- 2018 Mercedes-Benz AMG G63
- Full bodywork PPF system
- Huge spec including Burmester sound system
- 20,000 miles from new
Presented in Olive Green bodywork that has retained a beautiful finish thanks to the application of a full PPF system, this Mercedes-Benz AMG G63 is an early example of the second-generation W463 model that was launched at the 2018 Detroit Motor Show.
Its riding on 285/45 R21 Pirelli Scorpion tyres, and inside the luxuriously trimmed black interior is the desirable optional extra of Burmester’s surround sound system. Standard equipment includes Mercedes-Benz’s revised infotainment set-up, a steering column-mounted paddle shift for the nine-speed 9G-Tronic automatic gearbox, heated memory sets, 64-colour ambient lighting and much more besides.
Its performance is immense – as you’d expect from a car powered by a twin-turbocharged, 3982cc V8 engine that produces 577bhp and a colossal 627 lb ft of torque. Official figures showed that was enough to propel the G63 to 60mph in only 4.5 seconds, and its twin side-exit exhausts provide a suitably thunderous soundtrack.

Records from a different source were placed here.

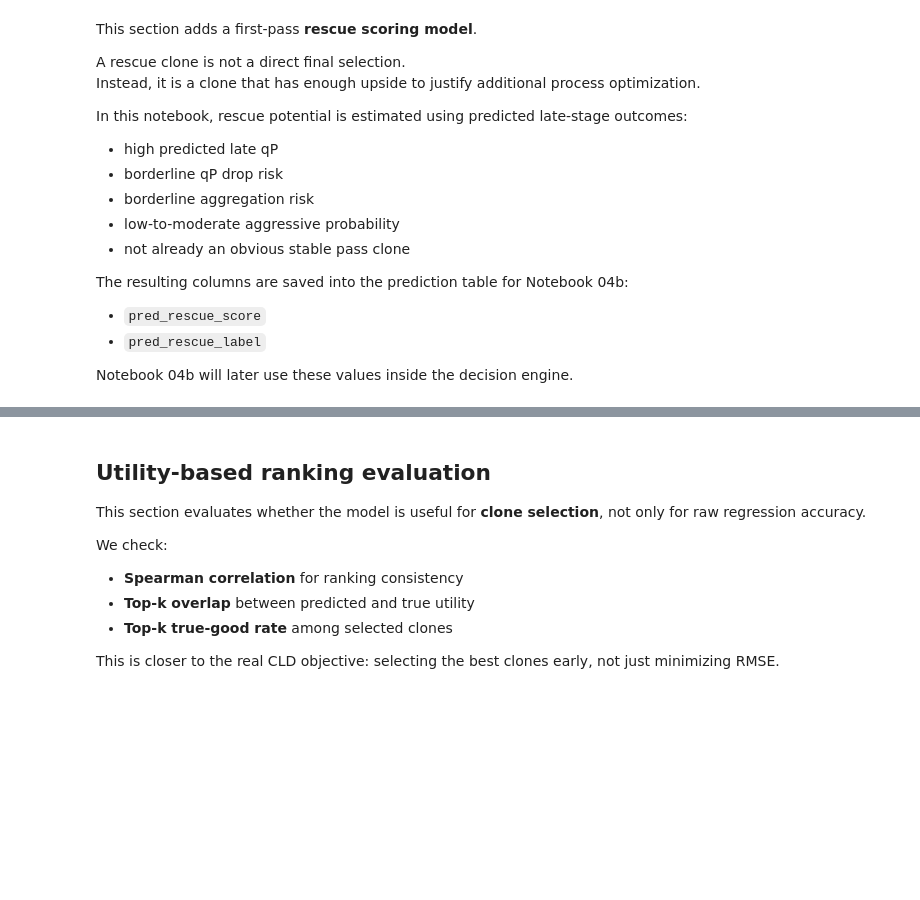
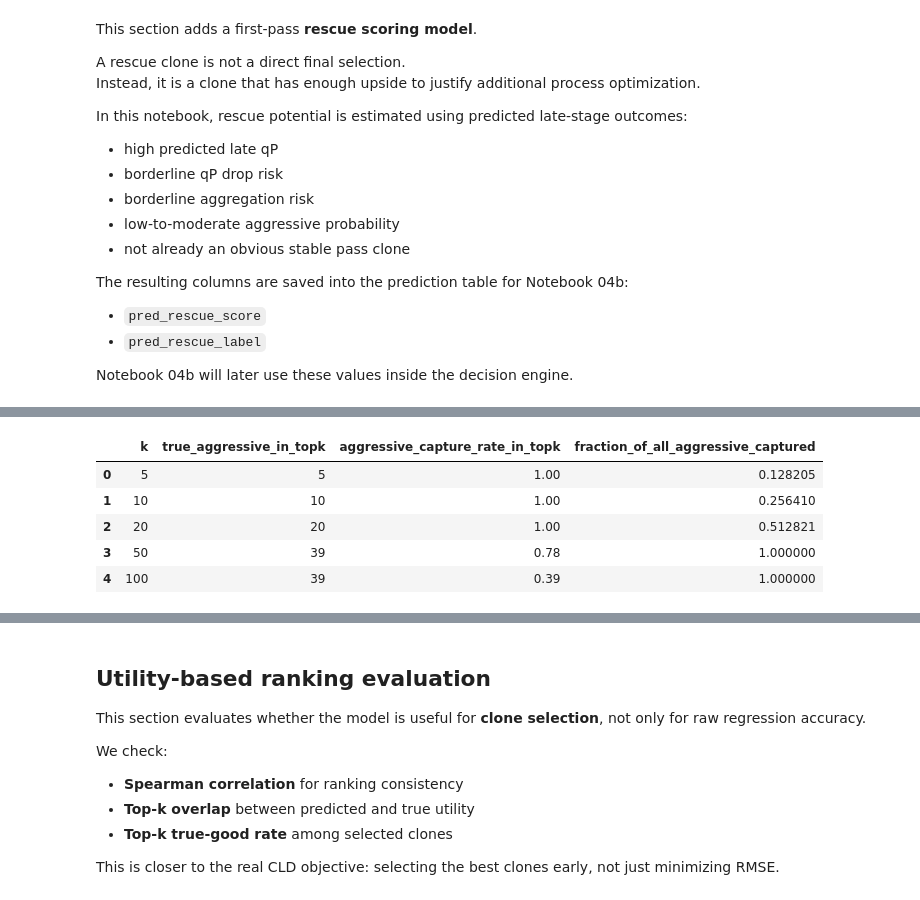
Before and after one commit to Sanghee-L/CLD_ML_PIPELINE, a Jupyter notebook: notebooks/03_Muilti-Objective_Clone_Modeling.ipynb, the cells around one changed output, grey strips where cells are left out. Saved outputs shown, nothing was run; the diff lists cells and outputs as text; code cells hidden in the pictures; blank space fills up the shorter version.

```diff
--- a/notebooks/03_Muilti-Objective_Clone_Modeling.ipynb
+++ b/notebooks/03_Muilti-Objective_Clone_Modeling.ipynb
@@ -705,0 +935,77 @@ Columns in pred_table:
+# %%
+# --------------------------------------------------
+# False-positive warning evaluation — aggressive clone recall
+# --------------------------------------------------
+
+required_fp_cols = ["true_is_aggressive", "pred_aggr_prob"]
+missing_fp_cols = [c for c in required_fp_cols if c not in df_eval.columns]
+
+if missing_fp_cols:
+    raise ValueError(
+        f"Missing columns for FP recall evaluation: {missing_fp_cols}. "
+        "Make sure true_is_aggressive and pred_aggr_prob are saved in pred_table."
+    )
+
+fp_eval = df_eval.copy()
+fp_eval["true_is_aggressive"] = fp_eval["true_is_aggressive"].astype(int)
+
+# Use a top-risk percentile threshold instead of 0.5.
+# Aggressive clones are rare, so calibrated probabilities may be low.
+AGGR_WARNING_FRAC = 0.05
+aggr_warning_threshold = fp_eval["pred_aggr_prob"].quantile(1 - AGGR_WARNING_FRAC)
+
+fp_eval["aggressive_warning"] = (
+    fp_eval["pred_aggr_prob"] >= aggr_warning_threshold
+).astype(int)
+
+n_true_aggr = int(fp_eval["true_is_aggressive"].sum())
+n_warned = int(fp_eval["aggressive_warning"].sum())
+n_true_warned = int(
+    ((fp_eval["true_is_aggressive"] == 1) & (fp_eval["aggressive_warning"] == 1)).sum()
+)
+
+aggressive_recall = n_true_warned / max(1, n_true_aggr)
+aggressive_precision = n_true_warned / max(1, n_warned)
+
+fp_summary = pd.DataFrame([{
+    "n_total": len(fp_eval),
+    "true_aggressive_n": n_true_aggr,
+    "true_aggressive_rate": n_true_aggr / max(1, len(fp_eval)),
+    "warning_threshold": aggr_warning_threshold,
+    "warning_n": n_warned,
+    "warning_rate": n_warned / max(1, len(fp_eval)),
+    "aggressive_warning_recall": aggressive_recall,
+    "aggressive_warning_precision": aggressive_precision,
+}])
+
+display(fp_summary)
+
+# Top-K capture: among the highest predicted aggressive-risk clones,
+# how many are truly aggressive?
+K_LIST_FP = [5, 10, 20, 50, 100]
+
+fp_topk_rows = []
+ranked_aggr = fp_eval.sort_values("pred_aggr_prob", ascending=False).copy()
+
+for k in K_LIST_FP:
+    top = ranked_aggr.head(k)
+    fp_topk_rows.append({
+        "k": k,
+        "true_aggressive_in_topk": int(top["true_is_aggressive"].sum()),
+        "aggressive_capture_rate_in_topk": float(top["true_is_aggressive"].mean()),
+        "fraction_of_all_aggressive_captured": float(
+            top["true_is_aggressive"].sum() / max(1, n_true_aggr)
+        ),
+    })
+
+fp_topk_table = pd.DataFrame(fp_topk_rows)
+display(fp_topk_table)
+
+print("=== Interpretation ===")
+print(f"Aggressive warning recall: {aggressive_recall:.3f}")
+print(f"Aggressive warning precision: {aggressive_precision:.3f}")
+print(
+    "Higher recall means the model is better at warning about early attractive "
+    "but late-risk aggressive clones."
+)
+# %% [output]
@@ -705,0 +1014,6 @@ Columns in pred_table:
+|  | k | true_aggressive_in_topk | aggressive_capture_rate_in_topk | fraction_of_all_aggressive_captured |
+| 0 | 5 | 5 | 1.00 | 0.128205 |
+| 1 | 10 | 10 | 1.00 | 0.256410 |
+| 2 | 20 | 20 | 1.00 | 0.512821 |
+| 3 | 50 | 39 | 0.78 | 1.000000 |
+| 4 | 100 | 39 | 0.39 | 1.000000 |
```
Also changed, not shown: parts of 10 cells of this notebook, 1 other file.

The extensive chassis revisions for the second-generation W463 meant that the big G63 handled more impressively than any previous G-Wagen, with its combination of rack-and-pinion steering and independent front suspension making it – in the words of Chris Harris on Top Gear – ‘little short of a revelation’ on the road.
Now being offered for sale with The Classic Motor Hub, this Mercedes-Benz AMG G63 was first registered on 22 November 2018. It will be freshly serviced and is MoT’d until 1 November 2022.
After an extensive testing and development programme that ran for most of the 1970s, the Mercedes-Benz G-Wagen was launched in 1979 and – with its instantly recognisable shape and robust build quality – has become Germany’s answer to the Range Rover.
Originally intended to be a civilian version of a military vehicle, the G-Wagen has gradually become more luxurious over the years. When, for example, the first-generation W463 model replaced the original W460 in 1990, wood interior trim and leather seats were offered for the first time, while ABS and electronically locking differentials were employed.
A bewildering array of body styles and engines were subsequently offered, but the basic architecture of the G-Wagen remained largely the same until well into the 21st century. Not until the launch of the second-generation W463 in 2018 were fundamental engineering changes made.
Although it retained the separate chassis of the previous model, the new G-Wagen was lighter and stiffer than ever before, while rack-and-pinion steering replacing the archaic recirculating ball. Independent front suspension replaced the old live-axle set-up, and there was more space in the redesigned, high-tech interior.
When the second-generation W463 was launched, Evo noted that ‘you can carry impressive pace down a road that has as many turns as it does straights’ and concluded that – when compared to its rivals – this latest incarnation of the Mercedes G-Wagen was ‘in another league’ when it came to character. No longer did ownership have to come with the caveat of a heavily compromised driving experience.